Lee Pitts: Hear It Roar | TSLN.com

Lee Pitts: Hear It Roar

My environmentalist neighbor has a real dilemma on his hands. He spent a wad of money covering the roof on his house with solar panels to generate enough electricity to power his house, lower his electric bill and advertise to his green buddies that he’s selling power back to the detestable electric utility company. Instead of paying a bill every month he actually expected to get money back from the bankrupt power company that provides our power. That was the theory anyway. Needless to say, it’s not working out exactly as planned.

The problem is that since purchasing the house 20 years ago he’s planted milkweed for the Monarch butterflies, ripped out his lawn to save water, removed all fences so the invading hordes of deer would have free roaming and planted a row of pine trees for nesting birds. I think he was trying to win the “Big Greeny Of The Year Award.” The problem is the row of trees he planted have grown so tall they’re now covering up his solar panels so he’s not even generating enough power to heat his hot tub, let alone get a hot check from the power company every month.

My neighbor is a new age wing nut and limousine liberal with a few sunflower seeds missing from his trail mix, if you get my drift. I hardly ever see him outside and when I do I must hide my eyes because he’s kind of a nudist who goes around wearing nothing but a goofy smile and his underwear. To prevent encounters with the guy I told him that I’d already killed 5 rattlesnakes this year and he didn’t come out of his house for three months.

We’re not exactly bosom buddies so I was surprised when I got a call from him wanting to know if I had a chain saw and if he could borrow it. I was hesitant to do so because the last time I loaned him my grinder and a cutting disk he nearly cut his hand off. He’s not exactly what you’d call a tool guy or an outdoorsman.

My neighbor was very upset and really didn’t want to cut his trees down, “thereby creating an imbalance in the natural ecology of our community.” He’d even checked into hiring an arborist to move the trees but that was cost prohibitive so he decided to cut them down himself. I asked him why he didn’t just hire a tree company but he said they were his trees and he must do it himself. He didn’t want some stranger “putting them down.” He talked as if he was euthanizing an old dog or favorite horse. Putting them down himself was the only honorable thing to do.

He later admitted that he’d seen how tree companies cut trees and he didn’t like the way they let branches fall to the ground and “get hurt.” So he got the needed permits from the county (it costs $200 per tree, seriously) and asked if he could borrow my chainsaw.
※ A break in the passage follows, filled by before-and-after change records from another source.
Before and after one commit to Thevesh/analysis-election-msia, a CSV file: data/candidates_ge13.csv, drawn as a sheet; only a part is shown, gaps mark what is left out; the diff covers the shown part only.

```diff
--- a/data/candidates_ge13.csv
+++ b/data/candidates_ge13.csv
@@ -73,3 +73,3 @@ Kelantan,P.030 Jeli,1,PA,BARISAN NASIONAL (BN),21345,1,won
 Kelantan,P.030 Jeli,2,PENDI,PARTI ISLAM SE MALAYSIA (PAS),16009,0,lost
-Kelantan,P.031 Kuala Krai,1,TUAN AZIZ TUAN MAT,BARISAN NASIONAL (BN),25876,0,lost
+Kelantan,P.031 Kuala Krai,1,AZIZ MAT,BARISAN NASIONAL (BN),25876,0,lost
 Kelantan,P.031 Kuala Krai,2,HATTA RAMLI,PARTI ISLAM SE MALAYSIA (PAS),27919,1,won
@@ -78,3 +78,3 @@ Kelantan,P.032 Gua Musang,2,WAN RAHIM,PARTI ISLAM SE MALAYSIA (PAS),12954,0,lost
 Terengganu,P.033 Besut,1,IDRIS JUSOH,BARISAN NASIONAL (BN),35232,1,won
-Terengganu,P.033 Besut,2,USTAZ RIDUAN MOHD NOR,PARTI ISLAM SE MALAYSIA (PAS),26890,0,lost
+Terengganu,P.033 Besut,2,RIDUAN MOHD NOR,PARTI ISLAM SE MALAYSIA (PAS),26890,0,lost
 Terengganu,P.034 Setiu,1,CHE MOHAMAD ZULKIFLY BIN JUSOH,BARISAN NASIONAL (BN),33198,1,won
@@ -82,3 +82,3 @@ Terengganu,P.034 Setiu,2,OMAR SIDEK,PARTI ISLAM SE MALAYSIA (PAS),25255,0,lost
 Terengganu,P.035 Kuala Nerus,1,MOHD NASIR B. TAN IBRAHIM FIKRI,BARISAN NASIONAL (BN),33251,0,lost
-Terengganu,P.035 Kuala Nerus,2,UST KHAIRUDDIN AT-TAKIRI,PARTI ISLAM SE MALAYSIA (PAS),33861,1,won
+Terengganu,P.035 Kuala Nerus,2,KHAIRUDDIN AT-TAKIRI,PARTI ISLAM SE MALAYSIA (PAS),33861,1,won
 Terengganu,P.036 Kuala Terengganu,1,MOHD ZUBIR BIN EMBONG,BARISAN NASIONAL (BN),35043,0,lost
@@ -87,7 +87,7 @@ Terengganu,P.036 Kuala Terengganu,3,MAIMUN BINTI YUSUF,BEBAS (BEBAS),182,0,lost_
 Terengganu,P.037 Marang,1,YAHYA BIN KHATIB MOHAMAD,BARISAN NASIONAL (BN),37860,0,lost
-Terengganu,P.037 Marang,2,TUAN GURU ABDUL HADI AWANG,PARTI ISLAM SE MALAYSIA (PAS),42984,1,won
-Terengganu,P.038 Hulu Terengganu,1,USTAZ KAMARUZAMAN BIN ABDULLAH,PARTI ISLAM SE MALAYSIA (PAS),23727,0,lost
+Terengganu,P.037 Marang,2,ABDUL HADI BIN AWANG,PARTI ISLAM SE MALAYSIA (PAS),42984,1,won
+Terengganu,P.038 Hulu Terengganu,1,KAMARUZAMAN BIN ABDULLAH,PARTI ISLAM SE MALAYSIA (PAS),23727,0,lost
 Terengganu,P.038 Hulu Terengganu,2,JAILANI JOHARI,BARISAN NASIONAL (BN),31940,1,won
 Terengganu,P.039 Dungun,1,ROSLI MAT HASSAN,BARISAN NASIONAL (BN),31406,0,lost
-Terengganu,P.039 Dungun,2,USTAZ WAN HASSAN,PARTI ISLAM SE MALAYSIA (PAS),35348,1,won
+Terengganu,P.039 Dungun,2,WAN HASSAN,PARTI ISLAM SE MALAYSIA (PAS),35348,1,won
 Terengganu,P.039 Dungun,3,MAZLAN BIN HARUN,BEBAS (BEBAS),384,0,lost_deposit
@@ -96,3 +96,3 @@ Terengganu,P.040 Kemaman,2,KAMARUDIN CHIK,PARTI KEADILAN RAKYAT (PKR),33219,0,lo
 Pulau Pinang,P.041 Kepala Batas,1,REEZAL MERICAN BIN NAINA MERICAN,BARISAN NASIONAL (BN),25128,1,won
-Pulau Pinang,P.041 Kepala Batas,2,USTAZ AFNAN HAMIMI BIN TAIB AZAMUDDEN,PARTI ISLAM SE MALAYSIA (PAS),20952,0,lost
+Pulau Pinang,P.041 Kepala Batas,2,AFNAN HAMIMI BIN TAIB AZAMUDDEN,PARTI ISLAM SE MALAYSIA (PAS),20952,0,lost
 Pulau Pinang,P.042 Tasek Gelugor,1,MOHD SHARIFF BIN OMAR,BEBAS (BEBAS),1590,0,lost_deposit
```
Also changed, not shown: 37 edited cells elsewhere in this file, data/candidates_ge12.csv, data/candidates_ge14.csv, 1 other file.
I told him I was going to be gone but I’d leave it behind my front gate and he could just come and get it.

In hindsight I should have left him the operator’s manual also because a couple days later he called and said my saw wasn’t working well and he’d only been able to cut off a couple limbs with it. I figured something must be wrong with the carburetor as it was always conking out. It could have also been old fuel or a bad spark plug. So I told him to leave it behind my gate and I’d give it a good tune up and leave it back behind the gate the next day.

Two days later my neighbor called and said the saw wasn’t working any better. I was puzzled by this because it was working just fine for me, so I told him that I was in my shop so he should bring it back and we’d see what the problem was.

So my neighbor shows up, thankfully not in his underwear, and I put the saw on the ground, pumped some gas into the carburetor and pulled on the cord the requisite ten times and, “Vroom, vroom,” it roared to life.

My neighbor jumped back a few feet and said, “What’s that noise?”



Lee Pitts